### Activity
Give the number of lines below that contain the string "subgraph", and no other text.
---------------
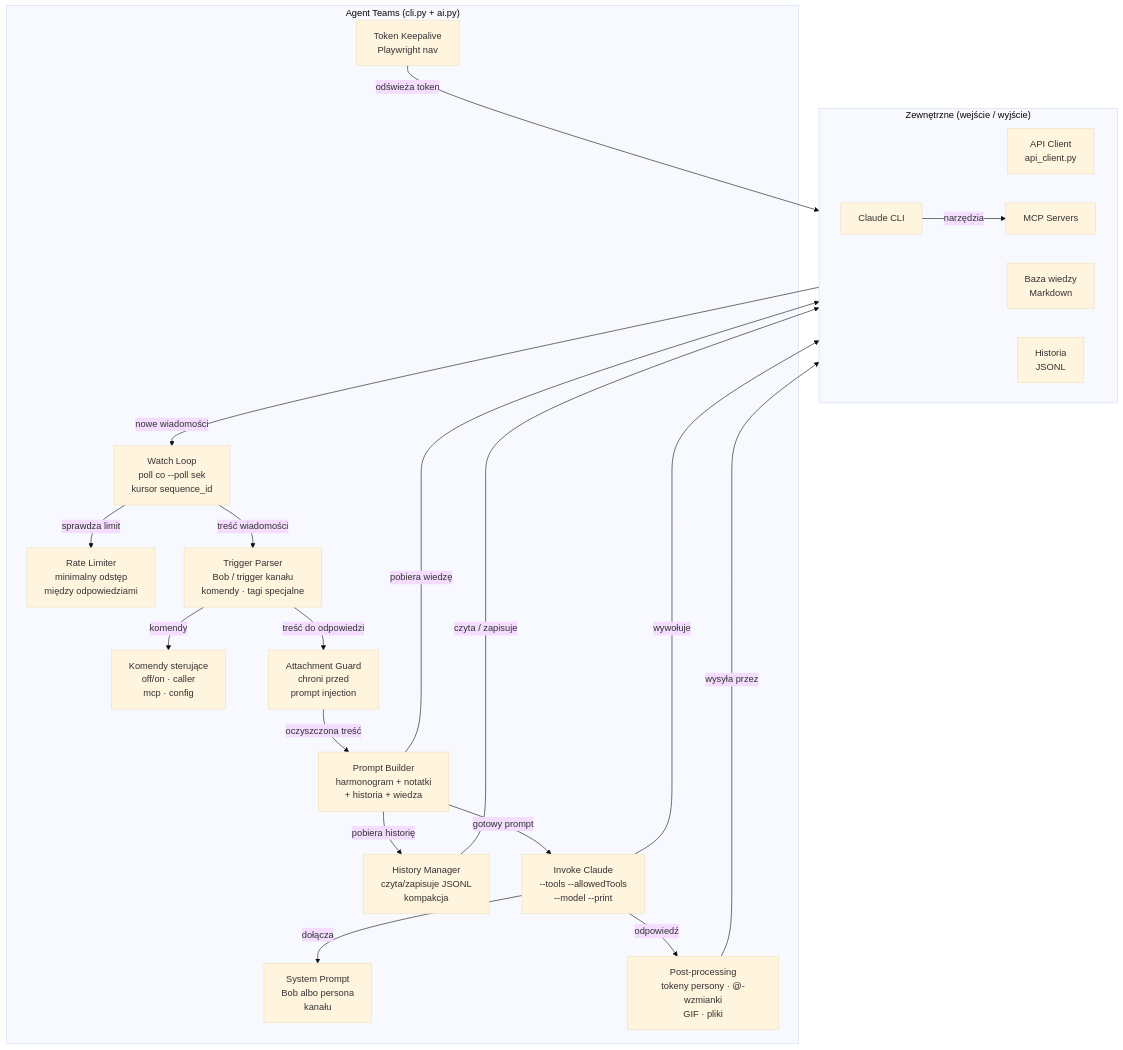
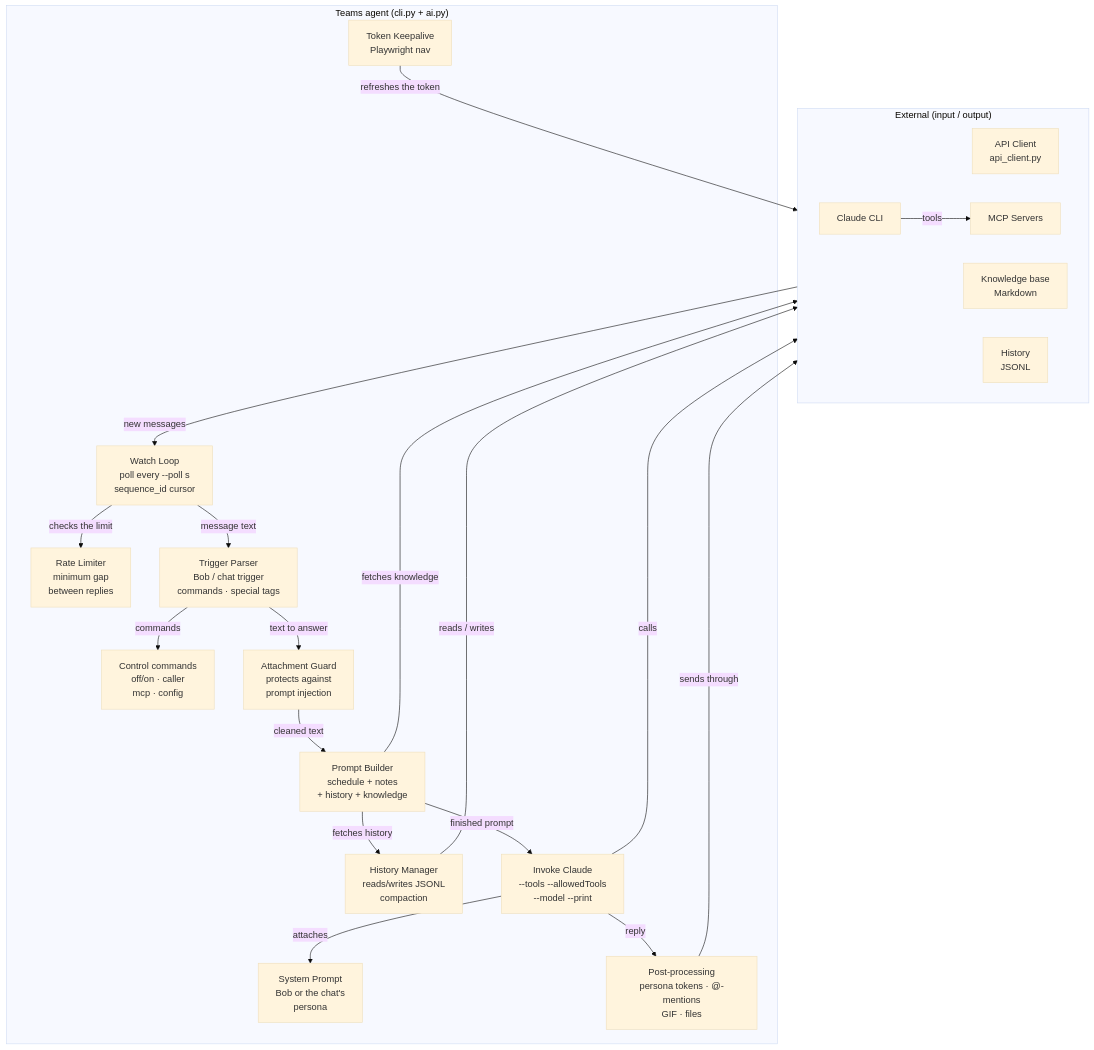
Before and after one commit to androszr/bob: the third of 3 diagrams in PRD.md, drawn with Mermaid (base theme). The commit also changed other lines of this file and 149 other files, not shown here.

````diff
--- a/PRD.md
+++ b/PRD.md
@@ -266,42 +270,42 @@
 ```mermaid
 flowchart TB
-    subgraph ExtL3["Zewnętrzne (wejście / wyjście)"]
+    subgraph ExtL3["External (input / output)"]
         direction LR
         APIC3["API Client\napi_client.py"]
         CLCLI3["Claude CLI"]
-        KB3["Baza wiedzy\nMarkdown"]
-        HIST3["Historia\nJSONL"]
+        KB3["Knowledge base\nMarkdown"]
+        HIST3["History\nJSONL"]
         MCP3["MCP Servers"]
     end
 
-    subgraph AgentL3["Agent Teams (cli.py + ai.py)"]
-        WL3["Watch Loop\npoll co --poll sek\nkursor sequence_id"]
-        RL3["Rate Limiter\nminimalny odstęp\nmiędzy odpowiedziami"]
-        TP3["Trigger Parser\nBob / trigger kanału\nkomendy · tagi specjalne"]
-        CC3["Komendy sterujące\noff/on · caller\nmcp · config"]
-        AG3["Attachment Guard\nchroni przed\nprompt injection"]
-        HM3["History Manager\nczyta/zapisuje JSONL\nkompakcja"]
-        PB3["Prompt Builder\nharmonogram + notatki\n+ historia + wiedza"]
-        SP3["System Prompt\nBob albo persona\nkanału"]
+    subgraph AgentL3["Teams agent (cli.py + ai.py)"]
+        WL3["Watch Loop\npoll every --poll s\nsequence_id cursor"]
+        RL3["Rate Limiter\nminimum gap\nbetween replies"]
+        TP3["Trigger Parser\nBob / chat trigger\ncommands · special tags"]
+        CC3["Control commands\noff/on · caller\nmcp · config"]
+        AG3["Attachment Guard\nprotects against\nprompt injection"]
+        HM3["History Manager\nreads/writes JSONL\ncompaction"]
+        PB3["Prompt Builder\nschedule + notes\n+ history + knowledge"]
+        SP3["System Prompt\nBob or the chat's\npersona"]
         IC3["Invoke Claude\n--tools --allowedTools\n--model --print"]
-        PP3["Post-processing\ntokeny persony · @-wzmianki\nGIF · pliki"]
+        PP3["Post-processing\npersona tokens · @-mentions\nGIF · files"]
         TK3["Token Keepalive\nPlaywright nav"]
     end
 
-    APIC3 -- "nowe wiadomości" --> WL3
-    WL3 -- "sprawdza limit" --> RL3
-    WL3 -- "treść wiadomości" --> TP3
-    TP3 -- "komendy" --> CC3
-    TP3 -- "treść do odpowiedzi" --> AG3
-    AG3 -- "oczyszczona treść" --> PB3
-    PB3 -- "pobiera historię" --> HM3
-    HM3 -- "czyta / zapisuje" --> HIST3
-    PB3 -- "pobiera wiedzę" --> KB3
-    PB3 -- "gotowy prompt" --> IC3
-    IC3 -- "dołącza" --> SP3
-    IC3 -- "wywołuje" --> CLCLI3
-    CLCLI3 -- "narzędzia" --> MCP3
-    IC3 -- "odpowiedź" --> PP3
-    PP3 -- "wysyła przez" --> APIC3
-    TK3 -- "odświeża token" --> APIC3
+    APIC3 -- "new messages" --> WL3
+    WL3 -- "checks the limit" --> RL3
+    WL3 -- "message text" --> TP3
+    TP3 -- "commands" --> CC3
+    TP3 -- "text to answer" --> AG3
+    AG3 -- "cleaned text" --> PB3
+    PB3 -- "fetches history" --> HM3
+    HM3 -- "reads / writes" --> HIST3
+    PB3 -- "fetches knowledge" --> KB3
+    PB3 -- "finished prompt" --> IC3
+    IC3 -- "attaches" --> SP3
+    IC3 -- "calls" --> CLCLI3
+    CLCLI3 -- "tools" --> MCP3
+    IC3 -- "reply" --> PP3
+    PP3 -- "sends through" --> APIC3
+    TK3 -- "refreshes the token" --> APIC3
 ```
````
---------------
### Result below
4